“Our education system depends on our teachers and instructors – and we must ensure that the men and women training our future generation of leaders and workers receive the support and resources they need,” said Congressman Norcross. “As we work to make college more affordable, more inclusive and more effective in preparing students for the jobs of the future, we need to address gaps and shortages head-on. We should be intelligently investing in our educators, institutions and students, while ensuring our children and grandchildren aren’t graduating with astronomical debt and a piece of paper that doesn’t lead to a good-paying job.”
“As we continue working to make college more affordable and accessible to hard-working families in our country, we know that bold investments must be made to support the professional development of those seeking to dedicate their lives to teaching,” said Congresswoman Escobar. “This legislation is an important step in the right direction to increase accessibility for those seeking to teach in high-need subject areas and continue opening the door of opportunity for teachers and students in El Paso and throughout the nation.”
“When we invest in our educators, we’re not only supporting them, but also the generations of students who will prepare for the future in their classrooms,” said Congressman Stanton. “The graduate fellowships created by this bill will make college more affordable for those pursing doctoral teaching degrees in high-demand fields, including STEM education. It addresses a critical gap in the teacher pipeline—one that we badly need to fill in Arizona.”
The fields of STEM, special education and English language were selected as the fields for H.R. 4422’s fellowships because of recent workforce and educational trends.
- A National Science Foundation’s study found that nearly 30% of all engineering and science degree holders are expected to retire in the next 15 years and more STEM teachers are needed to prepare the next generation of workers.
- PBS reported in February that the number of special education teachers nationally has dropped by more than 17% over the past decade, while the number of students with disabilities aged 6 to 21 has declined only about 1% over the same time period.

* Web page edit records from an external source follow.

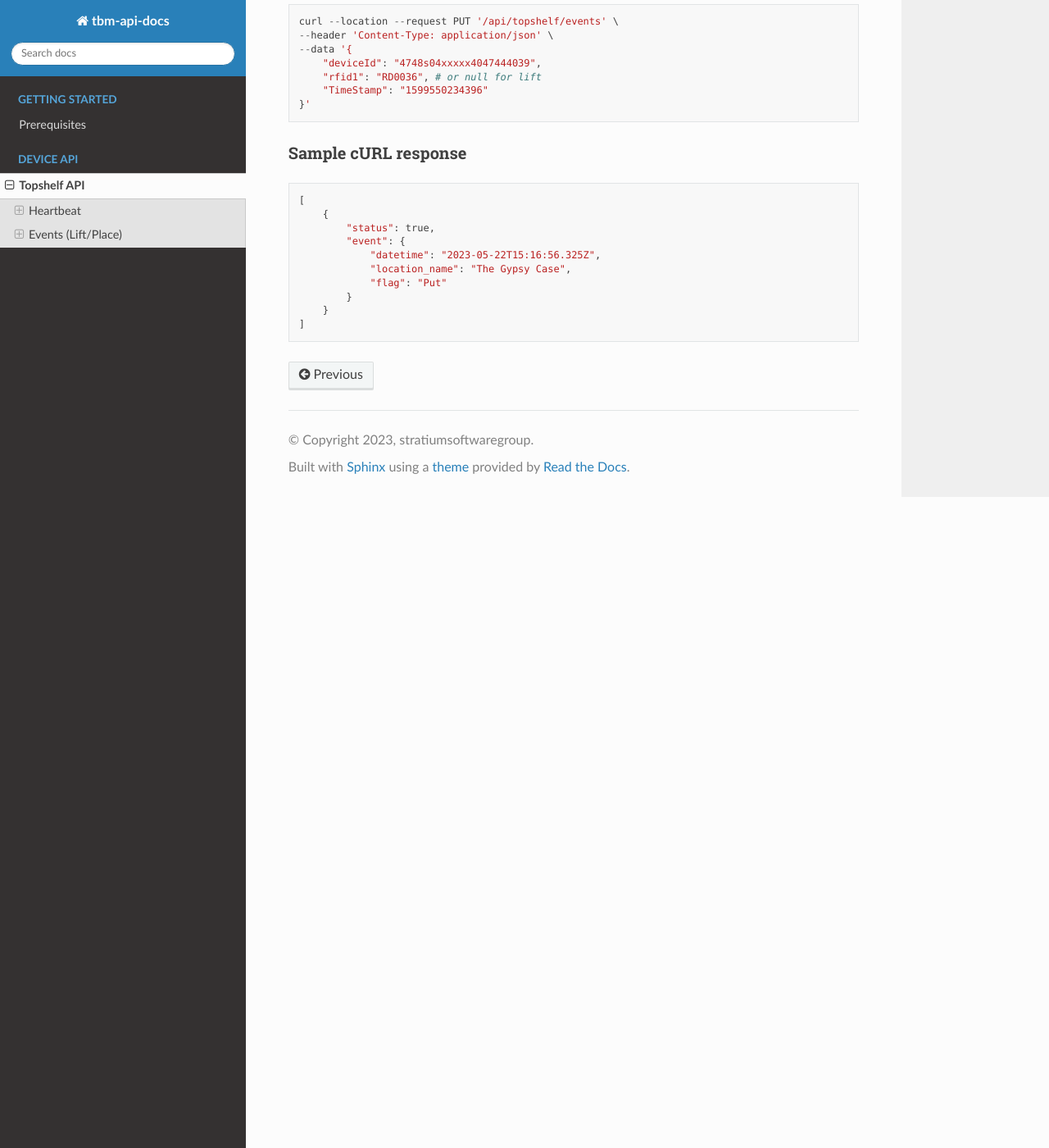
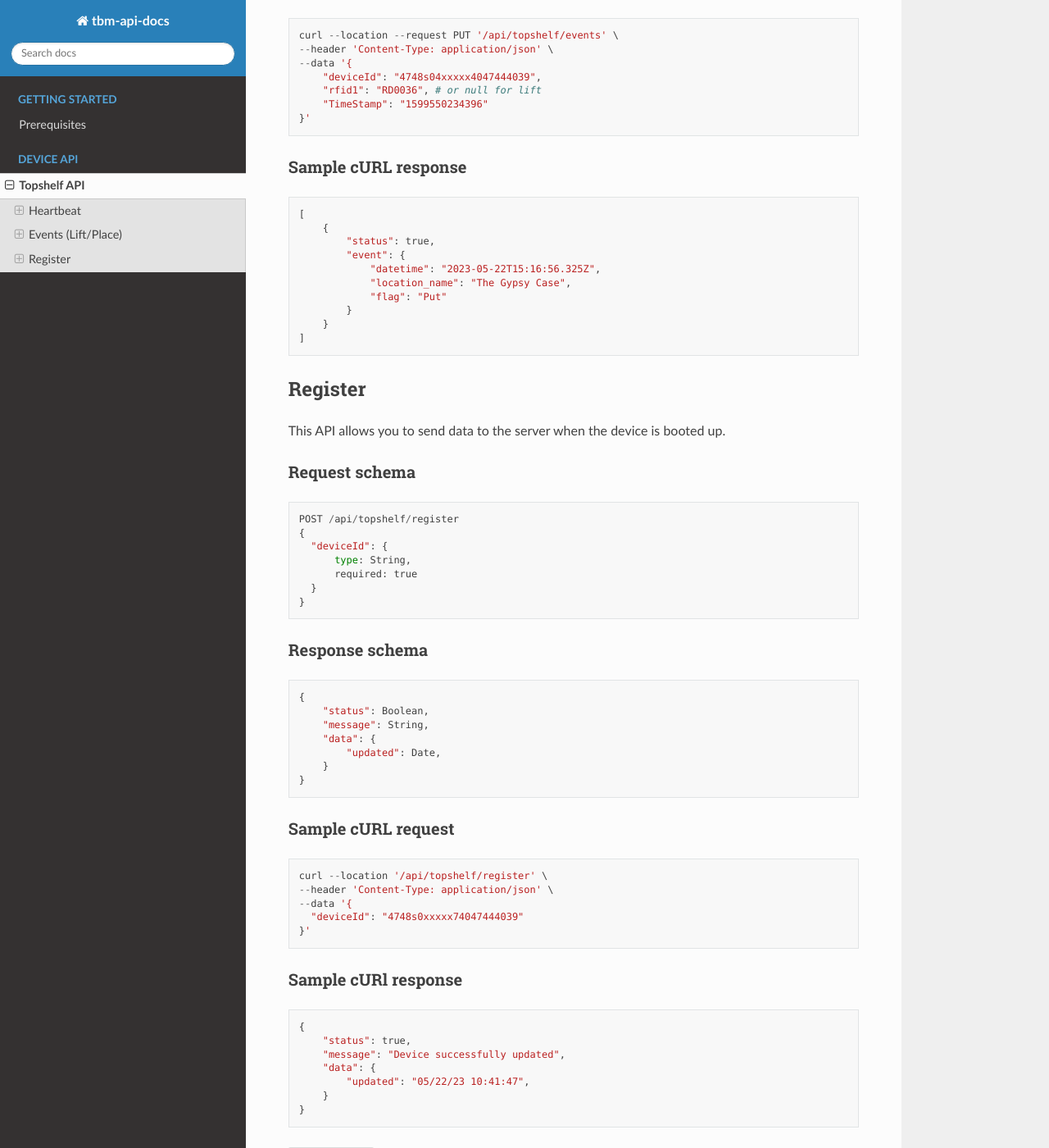
Before and after one commit to gozonjoedaimar/tbm-api-docs, a Sphinx documentation site: the page built from docs/api/device/topshelf.rst, in a window 1280 px wide and 1400 px high, scrolled down 2085 px. Shown: the whole window at 82% size. Built offline with Sphinx 7.4.7 and the Read the Docs theme 2.0.0, drawn with Linux system fonts in a browser that asks for light colours; pages that are not in the unit, such as notebooks, are missing from menus; some of the changed text lies outside the part shown.

Commit message:
Add topshelf register api

```diff
--- a/docs/api/device/topshelf.rst
+++ b/docs/api/device/topshelf.rst
@@ -18,7 +18,7 @@ Request schema
 
 .. code-block::
 
-    POST: /api/device/heartbeat
+    PUT: /api/device/heartbeat
     {
         "deviceId": {
             type: String,
@@ -85,6 +85,7 @@ Request schema
 
 .. code-block::
 
+    PUT /api/topshelf/events
     {
         "deviceId": {
             type: String, # Encoded string
@@ -143,3 +144,62 @@ Sample cURL response
             }
         }
     ]
+
+
+Register
+--------
+
+This API allows you to send data to the server when the device is booted up.
+
+Request schema
+^^^^^^^^^^^^^^
+
+.. code-block::
+
+    POST /api/topshelf/register
+    {
+      "deviceId": {
+          type: String,
+          required: true
+      }
+    }
+
+
+Response schema
+^^^^^^^^^^^^^^^
+
+.. code-block::
+
+    {
+        "status": Boolean,
+        "message": String,
+        "data": {
+            "updated": Date,
+        }
+    }
+
+
+Sample cURL request
+^^^^^^^^^^^^^^^^^^^
+
+.. code-block::
+
+    curl --location '/api/topshelf/register' \
+    --header 'Content-Type: application/json' \
+    --data '{
+      "deviceId": "4748s0xxxxx74047444039"
+    }'
+
+
+Sample cURl response
+^^^^^^^^^^^^^^^^^^^^
+
+.. code-block::
+
+    {
+        "status": true,
+        "message": "Device successfully updated",
+        "data": {
+            "updated": "05/22/23 10:41:47",
+        }
+    }
```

- Thirty states and territories, including New Jersey, Texas and Arizona, reported a teacher shortage for English as a Second Language to the Department of Education in the 2018-2019 school year.
H.R. 4422 will specifically:
- Create grants for teaching colleges that will fund fellowship awards for graduate students preparing to earn a doctoral degree in teacher instruction.
- The fellowships will only be available for future professors preparing to instruct teachers interested in STEM, special education or English language courses.
- The administration and funding levels for the program will match current fellowships offered by the National Science Foundation.